“Neutral Service” is a phrase that likely had the father of the Tour de France, Henri Desgrange, turning over in his grave when the first Mavic Neutral Service car became part of the caravan behind the peloton at the 1973 Paris-Nice. In the early years of the Tour, riders were responsible for conducting their own repairs and were forbidden any outside assistance.
Founded in 1889 as Manufacture d’Articles Vélocipédiques Idoux et Chanel, by Charles Idoux and Lucien Chanel, Mavic was long known for their bicycle components and groups, but today are mostly known for their wheels and technical apparel.
So how did that first Mavic Neutral Service vehicle come to join the caravan? It all started the previous year at the Critérium du Dauphiné Libéré, when one team director’s vehicle broke down, and Bruno Gormand (the then-current owner of Mavic) lent the director his own personal car.
Support cars were nothing new, but the ideas of having a fully professional neutral support vehicle, stocked with spare wheels, bikes, and a mechanic with enough tools to effect a wide variety of mid-race mobile repairs was good for racing. When gaps were relatively small from the breakaway to the peloton, the commissaires would call for the Mavic car to come forward to provide support for the riders in the break until the gap opened up enough to call team cars forward.
By 1977, Mavic had become the official Neutral Support partner of the Tour de France. Soon, the yellow Mavic cars became one of the most widely recognized symbols in bike racing, like the maillot jaune or maglia rosa or the red kite flown at 1 km to the finish.
So why yellow? Gormond asked one of the cameramen filming the race for French television what color would stand out best, and the response was yellow and black for contrast.
At most races there will be 2-3 Mavic Neutral Service cars along with 2 motorcycles also providing service when needed.
Each car is typically stocked with 4 bikes on the roof, 3 full sets of wheels on the rear, and 1 set of wheels in the car. The mechanic always sits in the right rear passenger seat for quickest and safest egress from the car when service is needed by a rider. Typically, the mechanic will have a full portable tool chest on the rear driver’s side, and often will have the most commonly needed tools in a pouch hanging from the back of the front passenger’s seat.
Each motorcycle is typically stocked with 2 sets of wheels mounted to a rack on the rear, while the mechanic riding in the passenger position will carry another set of wheels in his hands, ready to jump off the bike to change a wheel if a rider flats.

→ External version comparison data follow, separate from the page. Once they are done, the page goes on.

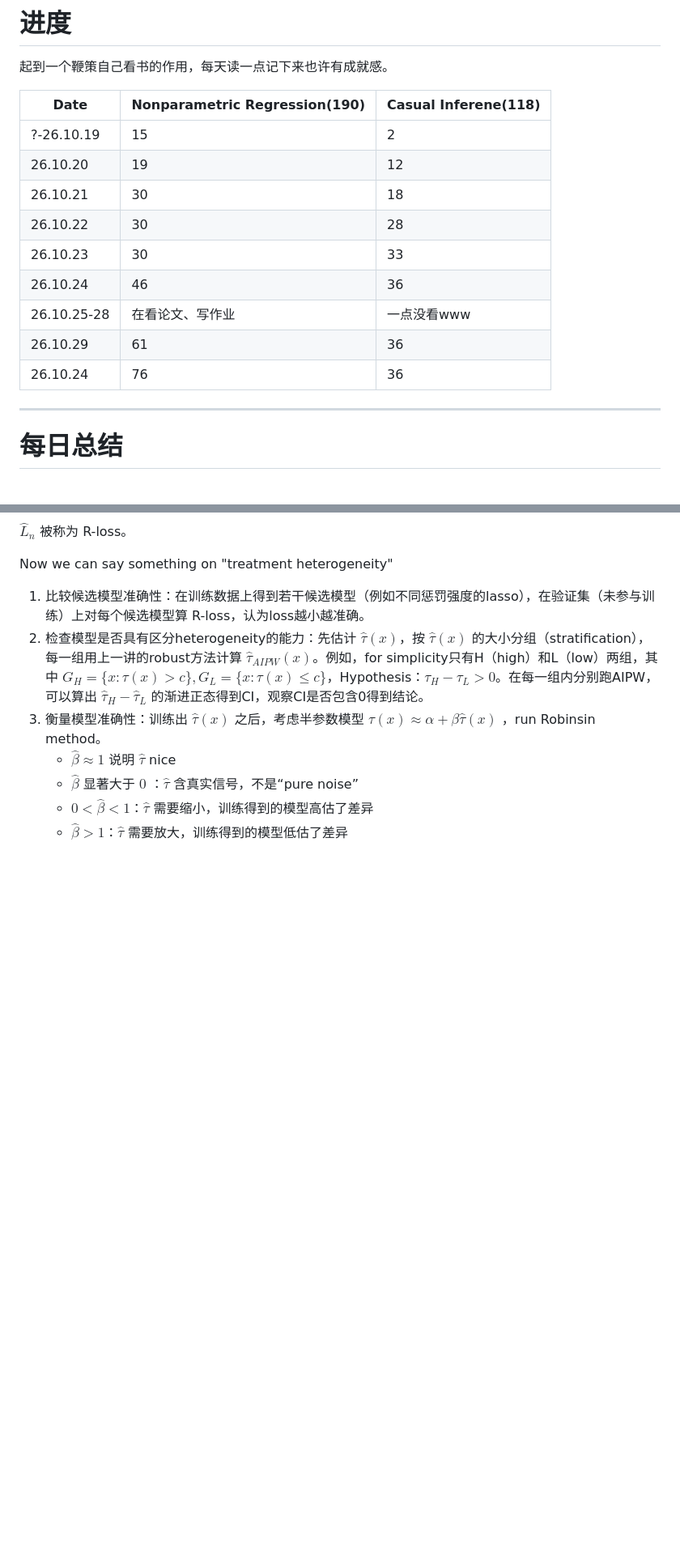
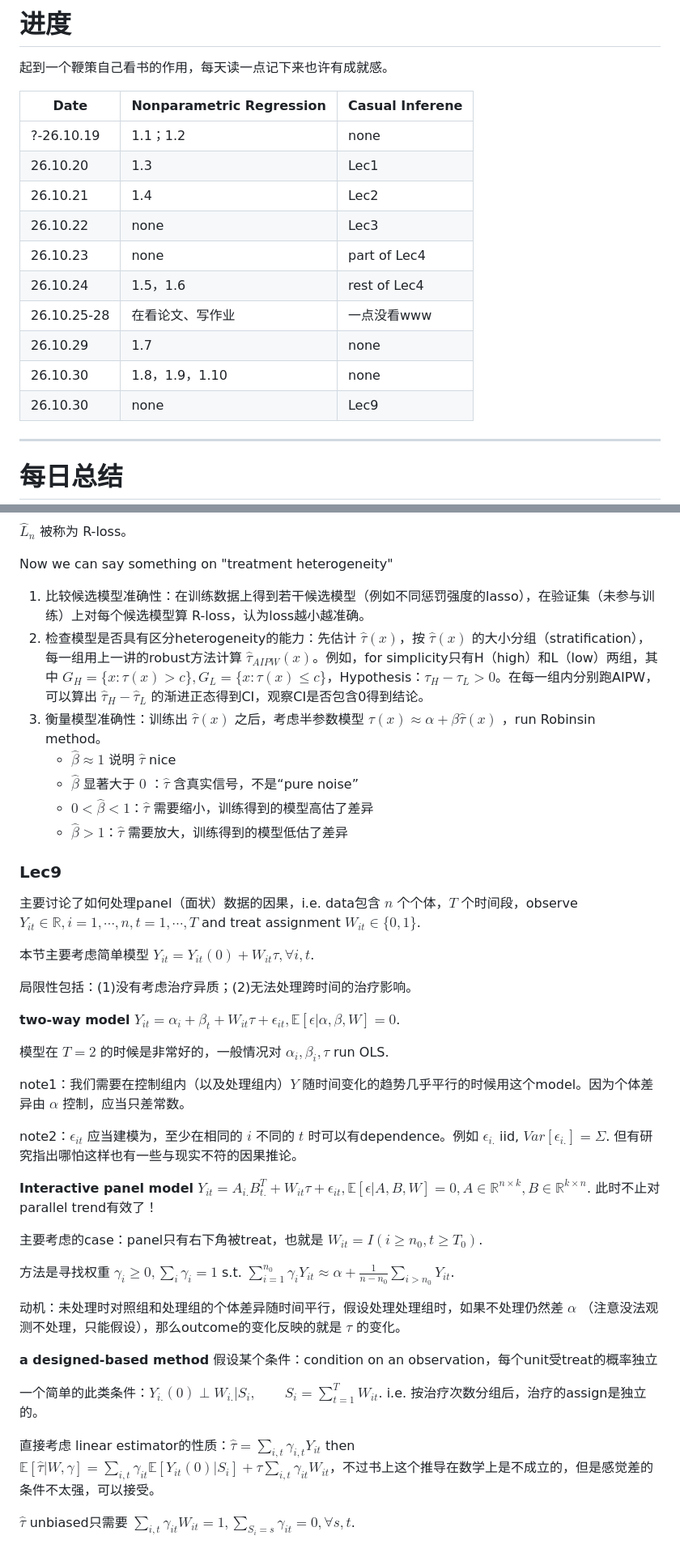
Before and after one commit to zzctommy/zzctommy.github.io, a Markdown page: content/Projects/Statistics读书进度.md, 2 parts joined by grey strips. Shown at 81% size. GitHub-like rendering; blank space fills up the shorter version.

```diff
--- a/content/Projects/Statistics读书进度.md
+++ b/content/Projects/Statistics读书进度.md
@@ -7,17 +7,18 @@ title: Statistics读书进度
 起到一个鞭策自己看书的作用，每天读一点记下来也许有成就感。
 
 
-| Date        | Nonparametric Regression(190) | Casual Inferene(118) |
+| Date        | Nonparametric Regression | Casual Inferene |
 | ----------- | ----------- | --------------|
-| ?-26.10.19  |15 | 2 |
-| 26.10.20    |19 | 12 |
-| 26.10.21    |30 | 18 |
-| 26.10.22    |30 | 28 |
-| 26.10.23    |30 | 33 |
-| 26.10.24    |46 | 36 |
+| ?-26.10.19  |1.1；1.2 | none |
+| 26.10.20    |1.3 | Lec1            |
+| 26.10.21    | 1.4                      | Lec2 |
+| 26.10.22    |none | Lec3 |
+| 26.10.23    |none | part of Lec4 |
+| 26.10.24    |1.5，1.6 | rest of Lec4 |
 | 26.10.25-28    |在看论文、写作业|一点没看www|
-| 26.10.29    |61 | 36 |
-| 26.10.24    |76 | 36 |
+| 26.10.29    |1.7 | none |
+| 26.10.30   |1.8，1.9，1.10 | none |
+| 26.10.30   |none | Lec9 |
 
 ------
 
@@ -305,3 +306,35 @@ Now we can say something on "treatment heterogeneity"
    + $\hat{\beta}$ 显著大于 $0$ ：$\hat{\tau}$ 含真实信号，不是“pure noise”
    + $0<\hat{\beta}<1$：$\hat{\tau}$ 需要缩小，训练得到的模型高估了差异
    + $\hat{\beta}>1$：$\hat{\tau}$ 需要放大，训练得到的模型低估了差异
+
+### Lec9
+
+主要讨论了如何处理panel（面状）数据的因果，i.e. data包含 $n$ 个个体，$T$ 个时间段，observe $Y_{it}\in\mathbb{R},i=1,\cdots,n,t=1,\cdots,T$ and treat assignment $W_{it}\in\{0,1\}$.
+
+本节主要考虑简单模型 $Y_{it}=Y_{it}(0)+W_{it}\tau, \forall i,t$.
+
+局限性包括：(1)没有考虑治疗异质；(2)无法处理跨时间的治疗影响。
+
+**two-way model** $Y_{it}=\alpha_i+\beta_t+W_{it}\tau+\epsilon_{it}, \mathbb{E}[\epsilon|\alpha,\beta,W]=0$.
+
+模型在 $T=2$ 的时候是非常好的，一般情况对 $\alpha_i,\beta_i,\tau$ run OLS.
+
+note1：我们需要在控制组内（以及处理组内）$Y$ 随时间变化的趋势几乎平行的时候用这个model。因为个体差异由 $\alpha$ 控制，应当只差常数。
+
+note2：$\epsilon_{it}$ 应当建模为，至少在相同的 $i$ 不同的 $t$ 时可以有dependence。例如 $\epsilon_{i.}$ iid, $Var[\epsilon_{i.}]=\Sigma$. 但有研究指出哪怕这样也有一些与现实不符的因果推论。
+
+**Interactive panel model** $Y_{it}=A_{i.}B_{t.}^T+W_{it}\tau+\epsilon_{it}, \mathbb{E}[\epsilon|A,B,W]=0,A\in\mathbb{R}^{n\times k},B\in\mathbb{R}^{k\times n}$. 此时不止对parallel trend有效了！
+
+主要考虑的case：panel只有右下角被treat，也就是 $W_{it}=I(i\ge n_0,t\ge T_0)$.
+
+方法是寻找权重 $\gamma_i\ge 0,\sum_i \gamma_i=1$ s.t. $\sum_{i=1}^{n_0}\gamma_i Y_{it}\approx\alpha+\frac{1}{n-n_0}\sum_{i>n_0}Y_{it}$.
+
+动机：未处理时对照组和处理组的个体差异随时间平行，假设处理处理组时，如果不处理仍然差 $\alpha$ （注意没法观测不处理，只能假设），那么outcome的变化反映的就是 $\tau$ 的变化。
+
+**a designed-based method** 假设某个条件：condition on an observation，每个unit受treat的概率独立
+
+一个简单的此类条件：$Y_{i.}(0)\perp W_{i.}|S_i,\qquad S_i=\sum_{t=1}^T W_{it}$. i.e. 按治疗次数分组后，治疗的assign是独立的。
+
+直接考虑 linear estimator的性质：$\hat{\tau}=\sum_{i,t}\gamma_{i,t}Y_{it}$ then $\mathbb{E}[\hat{\tau}|W,\gamma]=\sum_{i,t}\gamma_{it}\mathbb{E}[Y_{it}(0)|S_i]+\tau\sum_{i,t}\gamma_{it}W_{it}$，不过书上这个推导在数学上是不成立的，但是感觉差的条件不太强，可以接受。
+
+$\hat{\tau}$ unbiased只需要  $\sum_{i,t}\gamma_{it}W_{it}=1,\sum_{S_i=s}\gamma_{it}=0,\forall s,t$.
```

While the drivers are often mechanics as well, many of them are also former racers with a high familiarity of how the peloton ebbs and flows, allowing them to successfully navigate the often-chaotic caravan and peloton ballet to get to the front safely when called forward. They will most often be the first car called forward when a break is established, and the last to pull out of the gap if the break is reeled in by the peloton.
On a good day, everything is quiet in the neutral service car except for the crackling of race radio, but they are always there, always ready to jump into action when the need arises.
Since the introduction of a professional neutral service vehicle at the 1973 Paris Nice, other companies have also joined the caravan in a similar position; Vittoria is at most of the races in Italy, and both Shimano and SRAM are becoming more common sightings at races, but Mavic owns the distinction of being the first and the most widely recognized.
I had the honor of riding with Mavic Neutral Service at the 2017 Tour of Utah for a couple of days. Unfortunately for telling a story, both days were relatively quiet, but I was able to capture some photos of the crew in action, as well as of the race itself from a different perspective, at the rear.
The caravan ballet is a pretty amazing thing to be a part of, especially when it’s happening on a windy canyon road at 60mph on a descent.
Mavic’s current partnership as the official Neutral Support provider began with the 2016 edition of the Larry H. Miller Tour of Utah, and is expected to continue through 2018.
My thanks to Aaron Walker at Mavic USA, which is part of the Amer Sports portfolio of companies based in Ogden, Utah for helping to arrange my time in the cars, and to Nate Field and the rest of his Mavic crew at the Tour of Utah for being such gracious hosts.
This article originally appeared in the September/Fall 2017 issue of Cycling West Magazine.